The General Assembly chartered the Town of Allendale on December 20, 1873, and Z. A. Searson became the first mayor. Town planners laid out boulevard style streets one hundred feet wide with trees and flowers in the medians. A hotel opened in 1873 beside the train depot, and an academy opened within a year. Miss Arnold’s Schoolhouse was built in 1875. By the early 1880s, Allendale contained thirty-one stores and more than six hundred inhabitants. African American businesses grew up near the intersection of Main Street and Flat Street. Farmers coming into town tied their wagons on Flat Street, where their horses watered at a trough. A livery sold horses and mules on the lot at Railroad Avenue and Memorial Avenue.
Allendale became the seat of Allendale County with its creation in 1919. As the automobile gained popularity in the twentieth century, tourist oriented businesses stretched north and south of Allendale on U.S. Highway 301, a main thoroughfare from the Northeast to Florida. Allendale had twenty six filling stations at one point.

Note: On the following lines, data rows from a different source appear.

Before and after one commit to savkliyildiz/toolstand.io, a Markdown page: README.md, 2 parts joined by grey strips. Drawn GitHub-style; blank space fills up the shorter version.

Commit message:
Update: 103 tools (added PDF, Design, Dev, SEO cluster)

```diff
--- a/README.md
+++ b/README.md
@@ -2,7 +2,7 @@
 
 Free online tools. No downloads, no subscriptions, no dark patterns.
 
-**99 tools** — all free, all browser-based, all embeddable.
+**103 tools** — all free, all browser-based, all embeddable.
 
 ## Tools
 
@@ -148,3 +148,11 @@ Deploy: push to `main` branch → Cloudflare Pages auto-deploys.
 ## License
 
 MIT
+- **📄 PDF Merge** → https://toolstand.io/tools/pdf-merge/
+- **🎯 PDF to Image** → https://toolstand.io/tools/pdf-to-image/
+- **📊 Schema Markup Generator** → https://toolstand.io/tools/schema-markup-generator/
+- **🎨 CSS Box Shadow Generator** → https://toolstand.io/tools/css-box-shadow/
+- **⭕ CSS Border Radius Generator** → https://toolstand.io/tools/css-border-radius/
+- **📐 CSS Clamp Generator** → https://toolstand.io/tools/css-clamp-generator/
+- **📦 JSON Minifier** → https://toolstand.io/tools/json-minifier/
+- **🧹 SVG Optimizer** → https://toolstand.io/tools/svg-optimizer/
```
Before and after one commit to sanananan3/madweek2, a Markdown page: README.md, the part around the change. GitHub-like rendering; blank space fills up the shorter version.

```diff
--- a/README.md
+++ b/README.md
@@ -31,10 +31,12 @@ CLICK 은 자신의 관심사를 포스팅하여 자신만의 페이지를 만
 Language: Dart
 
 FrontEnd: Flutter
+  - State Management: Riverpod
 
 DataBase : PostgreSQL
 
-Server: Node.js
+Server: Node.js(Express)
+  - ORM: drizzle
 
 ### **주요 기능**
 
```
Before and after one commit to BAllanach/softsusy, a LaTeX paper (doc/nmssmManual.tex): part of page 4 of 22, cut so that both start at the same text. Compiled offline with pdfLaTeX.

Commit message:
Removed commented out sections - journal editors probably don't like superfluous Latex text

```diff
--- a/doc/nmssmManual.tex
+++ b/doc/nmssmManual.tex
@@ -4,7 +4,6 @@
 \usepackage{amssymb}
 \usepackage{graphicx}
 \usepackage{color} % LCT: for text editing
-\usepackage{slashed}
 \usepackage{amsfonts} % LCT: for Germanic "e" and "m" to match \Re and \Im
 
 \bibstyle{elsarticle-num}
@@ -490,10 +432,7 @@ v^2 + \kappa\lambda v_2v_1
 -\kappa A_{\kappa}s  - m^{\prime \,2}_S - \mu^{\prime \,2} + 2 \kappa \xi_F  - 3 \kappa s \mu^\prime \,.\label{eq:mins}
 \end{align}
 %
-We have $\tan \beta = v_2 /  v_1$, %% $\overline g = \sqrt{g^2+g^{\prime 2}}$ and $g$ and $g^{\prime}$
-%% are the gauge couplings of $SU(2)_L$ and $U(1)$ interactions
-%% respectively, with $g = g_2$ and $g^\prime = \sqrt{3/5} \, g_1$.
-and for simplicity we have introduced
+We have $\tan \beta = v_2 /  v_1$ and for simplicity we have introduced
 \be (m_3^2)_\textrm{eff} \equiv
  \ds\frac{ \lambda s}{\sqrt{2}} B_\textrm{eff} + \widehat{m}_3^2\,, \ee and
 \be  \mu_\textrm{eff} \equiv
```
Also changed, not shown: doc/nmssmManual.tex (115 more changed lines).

National chains, such as Holiday Inn and Howard Johnson, operated motels and restaurants.
Construction of the Savannah River Site after World War II briefly transformed Allendale into a boomtown. But when Interstate 95 opened east of Allendale County, the tourist-oriented economy along U.S. 301 collapsed. Many commercial buildings were abandoned and others deteriorated.
At the turn of the twenty first century, efforts were made to restore Allendale’s streetscape. A grassroots group known as Allendale Green transformed a vacant block into a shady park. The Town of Allendale acquired a hotel building constructed in 1891 beside the railroad. The Allendale County Historical Society beautified the facades along a row of turn-of-the-century storefronts. The Salkehatchie campus of the University of South Carolina renovated the Howard Johnson building as its admissions office.
Lawton, Alexania Easterling, and Minnie Reeves Wilson. Allendale on the Savannah. Bamberg, S.C.: Bamberg Herald Printers, 1970.
McKissock, Derek. “Allendale Has Seen Many Changes over 125 Years.” Allendale County Citzen Leader, December 16, 1998, p. A16.